Class Conducted by:
October 13, 1938
T A G I N G"
As Applied to Presentation of
Story and Gag Ideas
When the subject of "Staging" was assigned to me, I thought
I had a cinch. However, when I attempted to do some research
I found that nothing had been written about that particular
subject. I could find absolutely nothing on it anywhere I looked
-- that is, on the subject of staging as it applies to the presentation
of ideas, not background or effects staging. Since I could find
nothing in books that would help me out, my approach to the
subject becomes a matter of personal opinion. I want you to
remember that all I will say is based on my own judgment, and
I want you to analyze carefully before you accept or throw out
any of these statements.
I found upon getting into my subject that I could not start
with the staging of a scene. At first, I felt I could do that,
and it would be very easy -- I could talk about silhouettes
and go home. But I have decided to approach it from all the
angles of build-up into the final putting over of what I will
term a "spot gag" or idea. By that, I mean the very point we
might have been building up to for a few feet or for many feet.
So when I use the term "spot", I mean the gag or idea that is
being presented on the screen at the moment.
The first thing I think we should all be very conscious of
as we work on pictures is transference of thought. Our entire
medium is transference of thought. The thought is created first
in the mind of the story man or gag man, then transferred to
the director, who attempts to transfer it to the animator. This
is where the big problem of transference comes, because the
animator then attempts to transfer it pictorially. He takes
it out of the intangible, and places it in tangible form, in
picture, for transference back to the mind of the audience.
I feel that if we have a better understanding of the fundamentals
of our medium we are better able to spot-stage our ideas.
There is an old Chinese saying that "One picture is worth
ten-thousand words." I add to that - "One picture
properly staged is worth

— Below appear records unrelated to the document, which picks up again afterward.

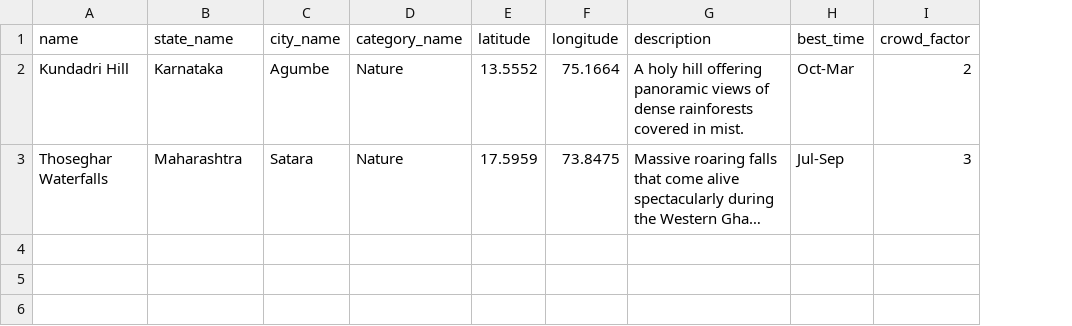
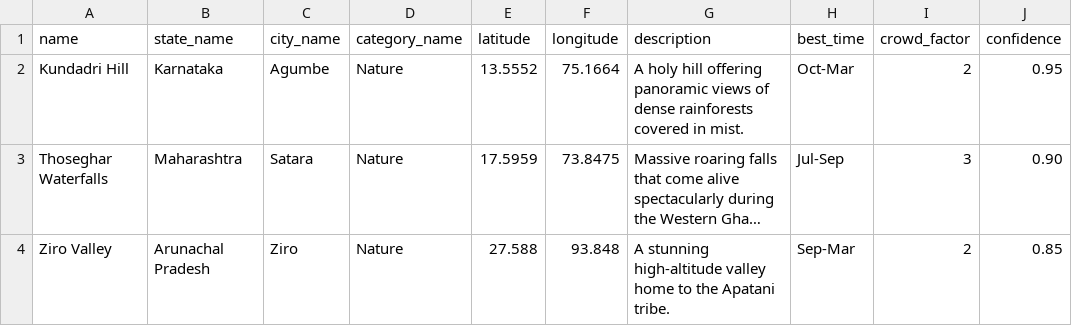
Before and after one commit to hemendera2/Safarnama, a CSV file: data/sample_places.csv, drawn as a sheet; long unchanged cells end in …; the diff names each change by its address in the sheet, - before the commit and + after, or states it on an @@ line.

Commit message:
Milestone 5: Data Acquisition & Trust - Implement provenance tracking, confidence scoring, and smart deduplication pipeline
Co-authored-by: arena-agent <297053741+arena-agent@users.noreply.github.com>

```diff
--- a/data/sample_places.csv
+++ b/data/sample_places.csv
+column J (confidence), rows 2-3: 0.95 | 0.90
+row 4: Ziro Valley | Arunachal Pradesh | Ziro | Nature | 27.588 | 93.848 | A stunning high-altitude valley home to the Apatani tribe. | Sep-Mar | 2 | 0.85
```
Also changed, not shown: 7 other files.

ten-thousand words." The Chinese were considering the fact that
picture presentation is clearer than any other means of transferring
thought from one person to another. [...]